*Task item*
Drop every picture. Return the rest of the entries exactly.

[Input material Boundary: Start]

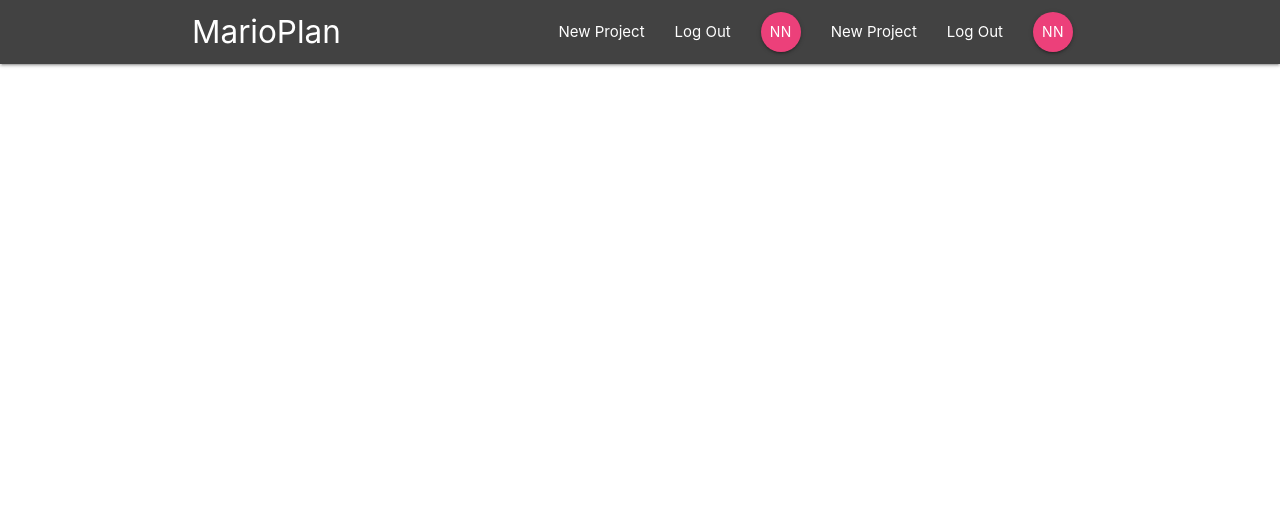
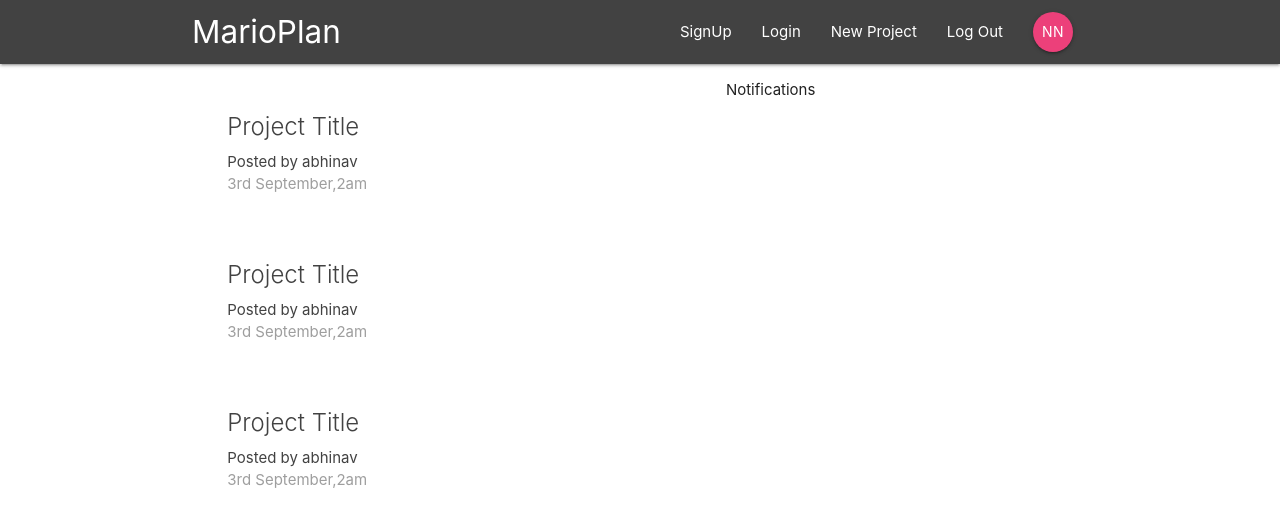
Before and after one commit to abhinav-TB/react-collections, a React (Create React App) app in the folder marioplan/: page / in a window 1280 px wide. Shown: the top 526 px of the page. Built offline with nearby package versions, Linux system fonts and the light colour scheme.

Commit message:
static setup almost done

```diff
--- a/marioplan/src/App.js
+++ b/marioplan/src/App.js
@@ -1,6 +1,7 @@
 import React,{Component} from 'react';
-import{BrowserRouter} from 'react-router-dom'
+import{BrowserRouter, Route,Switch} from 'react-router-dom'
 import Navbar from './components/layout/Navbar'
+import Dashboard from './components/dashboard/Dashboard';
 
 class App extends Component {
 
@@ -9,6 +10,9 @@
       <BrowserRouter>
       <div className="App">
         <Navbar/>
+        <Switch>
+          <Route path='/' component={Dashboard}/>
+        </Switch>
       </div>
       </BrowserRouter>
 
--- a/marioplan/src/components/dashboard/Dashboard.js
+++ b/marioplan/src/components/dashboard/Dashboard.js
@@ -0,0 +1,23 @@
+import React,{Component} from 'react'
+import Notifications from './Notification'
+import ProjectList from '../projects/ProjectList'
+class Dashboard extends Component {
+
+    render() {
+        return (
+            <div className="dashboard container">
+               <div className="row">
+                  <div className="col s12 m6">
+                      <ProjectList/>
+                      </div>
+                  <div className="col s12 m5 offset-m1">
+                      <Notifications/>
+                  </div>
+                   </div>
+            </div>
+
+        );
+    }
+}
+
+export default Dashboard;
--- a/marioplan/src/components/dashboard/Notification.js
+++ b/marioplan/src/components/dashboard/Notification.js
@@ -0,0 +1,11 @@
+import React from 'react'
+
+const Notification=()=>{
+    return(
+    <div>
+        <p>Notifications</p>
+    </div>
+    )
+}
+
+export default Notification
--- a/marioplan/src/components/layout/Navbar.js
+++ b/marioplan/src/components/layout/Navbar.js
@@ -1,7 +1,7 @@
 import React from 'react'
 import {Link} from 'react-router-dom'
 import SignInLinks from './SignedInLinks'
-import SignOutLinks from './SignedInLinks'
+import SignOutLinks from './SignedOutLInks'
 
 const Navbar=()=>{
     return(
--- a/marioplan/src/components/projects/ProjectList.js
+++ b/marioplan/src/components/projects/ProjectList.js
@@ -0,0 +1,32 @@
+import React from 'react'
+
+
+const ProjectLIst =()=>{
+    return(
+       <div className="project-list section">
+           <div className="card z-depth-0 project-summary">
+               <div className="card-content grey-text text-darken-3">
+                   <span className="card-title">Project Title</span>
+                   <p>Posted by abhinav</p>
+                   <p className= "grey-text">3rd September,2am</p>
+                  </div>
+           </div>
+           <div className="card z-depth-0 project-summary">
+               <div className="card-content grey-text text-darken-3">
+                   <span className="card-title">Project Title</span>
+                   <p>Posted by abhinav</p>
+                   <p className= "grey-text">3rd September,2am</p>
+                  </div>
+           </div>
+           <div className="card z-depth-0 project-summary">
+               <div className="card-content grey-text text-darken-3">
+                   <span className="card-title">Project Title</span>
+                   <p>Posted by abhinav</p>
+                   <p className= "grey-text">3rd September,2am</p>
+                  </div>
+           </div>
+       </div>
+
+    )
+}
+export default ProjectLIst
```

[Input material Boundary: End]

*Finished task*
Before and after one commit to abhinav-TB/react-collections, a React (Create React App) app in the folder marioplan/: page / in a window 1280 px wide. Shown: the top 526 px of the page. Built offline with nearby package versions, Linux system fonts and the light colour scheme.

Commit message:
static setup almost done

```diff
--- a/marioplan/src/App.js
+++ b/marioplan/src/App.js
@@ -1,6 +1,7 @@
 import React,{Component} from 'react';
-import{BrowserRouter} from 'react-router-dom'
+import{BrowserRouter, Route,Switch} from 'react-router-dom'
 import Navbar from './components/layout/Navbar'
+import Dashboard from './components/dashboard/Dashboard';
 
 class App extends Component {
 
@@ -9,6 +10,9 @@
       <BrowserRouter>
       <div className="App">
         <Navbar/>
+        <Switch>
+          <Route path='/' component={Dashboard}/>
+        </Switch>
       </div>
       </BrowserRouter>
 
--- a/marioplan/src/components/dashboard/Dashboard.js
+++ b/marioplan/src/components/dashboard/Dashboard.js
@@ -0,0 +1,23 @@
+import React,{Component} from 'react'
+import Notifications from './Notification'
+import ProjectList from '../projects/ProjectList'
+class Dashboard extends Component {
+
+    render() {
+        return (
+            <div className="dashboard container">
+               <div className="row">
+                  <div className="col s12 m6">
+                      <ProjectList/>
+                      </div>
+                  <div className="col s12 m5 offset-m1">
+                      <Notifications/>
+                  </div>
+                   </div>
+            </div>
+
+        );
+    }
+}
+
+export default Dashboard;
--- a/marioplan/src/components/dashboard/Notification.js
+++ b/marioplan/src/components/dashboard/Notification.js
@@ -0,0 +1,11 @@
+import React from 'react'
+
+const Notification=()=>{
+    return(
+    <div>
+        <p>Notifications</p>
+    </div>
+    )
+}
+
+export default Notification
--- a/marioplan/src/components/layout/Navbar.js
+++ b/marioplan/src/components/layout/Navbar.js
@@ -1,7 +1,7 @@
 import React from 'react'
 import {Link} from 'react-router-dom'
 import SignInLinks from './SignedInLinks'
-import SignOutLinks from './SignedInLinks'
+import SignOutLinks from './SignedOutLInks'
 
 const Navbar=()=>{
     return(
--- a/marioplan/src/components/projects/ProjectList.js
+++ b/marioplan/src/components/projects/ProjectList.js
@@ -0,0 +1,32 @@
+import React from 'react'
+
+
+const ProjectLIst =()=>{
+    return(
+       <div className="project-list section">
+           <div className="card z-depth-0 project-summary">
+               <div className="card-content grey-text text-darken-3">
+                   <span className="card-title">Project Title</span>
+                   <p>Posted by abhinav</p>
+                   <p className= "grey-text">3rd September,2am</p>
+                  </div>
+           </div>
+           <div className="card z-depth-0 project-summary">
+               <div className="card-content grey-text text-darken-3">
+                   <span className="card-title">Project Title</span>
+                   <p>Posted by abhinav</p>
+                   <p className= "grey-text">3rd September,2am</p>
+                  </div>
+           </div>
+           <div className="card z-depth-0 project-summary">
+               <div className="card-content grey-text text-darken-3">
+                   <span className="card-title">Project Title</span>
+                   <p>Posted by abhinav</p>
+                   <p className= "grey-text">3rd September,2am</p>
+                  </div>
+           </div>
+       </div>
+
+    )
+}
+export default ProjectLIst
```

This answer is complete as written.